Dataset excerpts:
################
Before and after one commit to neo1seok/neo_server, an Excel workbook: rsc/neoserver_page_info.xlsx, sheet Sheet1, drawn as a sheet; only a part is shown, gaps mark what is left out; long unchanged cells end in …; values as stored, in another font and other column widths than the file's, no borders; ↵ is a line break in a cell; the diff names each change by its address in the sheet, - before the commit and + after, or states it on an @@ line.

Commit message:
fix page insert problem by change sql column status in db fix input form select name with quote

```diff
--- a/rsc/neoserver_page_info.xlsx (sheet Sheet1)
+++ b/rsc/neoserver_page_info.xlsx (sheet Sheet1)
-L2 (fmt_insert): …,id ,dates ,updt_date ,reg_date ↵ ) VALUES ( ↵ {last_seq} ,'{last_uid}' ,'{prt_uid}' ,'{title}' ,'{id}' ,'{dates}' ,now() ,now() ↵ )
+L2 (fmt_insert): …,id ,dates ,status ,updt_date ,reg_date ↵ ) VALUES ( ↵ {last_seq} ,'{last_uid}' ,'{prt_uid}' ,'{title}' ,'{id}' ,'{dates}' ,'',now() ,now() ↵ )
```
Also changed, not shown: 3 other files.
################
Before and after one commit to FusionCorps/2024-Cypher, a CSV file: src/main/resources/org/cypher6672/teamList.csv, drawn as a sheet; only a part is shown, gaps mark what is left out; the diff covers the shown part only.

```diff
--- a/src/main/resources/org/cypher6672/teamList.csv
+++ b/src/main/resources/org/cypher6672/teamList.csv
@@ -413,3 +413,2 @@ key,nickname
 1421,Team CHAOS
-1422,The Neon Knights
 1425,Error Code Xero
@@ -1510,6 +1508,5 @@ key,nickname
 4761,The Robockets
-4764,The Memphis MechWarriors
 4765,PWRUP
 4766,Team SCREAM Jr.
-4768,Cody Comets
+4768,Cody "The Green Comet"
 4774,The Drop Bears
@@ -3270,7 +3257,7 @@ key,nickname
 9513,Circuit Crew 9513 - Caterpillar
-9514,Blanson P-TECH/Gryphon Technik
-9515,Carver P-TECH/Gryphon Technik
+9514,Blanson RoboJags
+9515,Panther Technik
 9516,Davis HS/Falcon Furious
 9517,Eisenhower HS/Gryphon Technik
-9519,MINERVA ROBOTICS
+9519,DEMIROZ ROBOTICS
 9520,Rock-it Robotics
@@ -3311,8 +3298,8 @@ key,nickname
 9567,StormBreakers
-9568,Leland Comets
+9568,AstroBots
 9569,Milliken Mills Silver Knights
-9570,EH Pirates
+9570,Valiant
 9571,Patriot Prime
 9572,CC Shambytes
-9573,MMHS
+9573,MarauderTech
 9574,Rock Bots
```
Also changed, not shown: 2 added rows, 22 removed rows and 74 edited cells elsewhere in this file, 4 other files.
################
Work instruction:
Lines containing the word "nickname" are to be pulled from the records and copied.

The answer:
@@ -413,3 +413,2 @@ key,nickname
@@ -1510,6 +1508,5 @@ key,nickname
@@ -3270,7 +3257,7 @@ key,nickname
@@ -3311,8 +3298,8 @@ key,nickname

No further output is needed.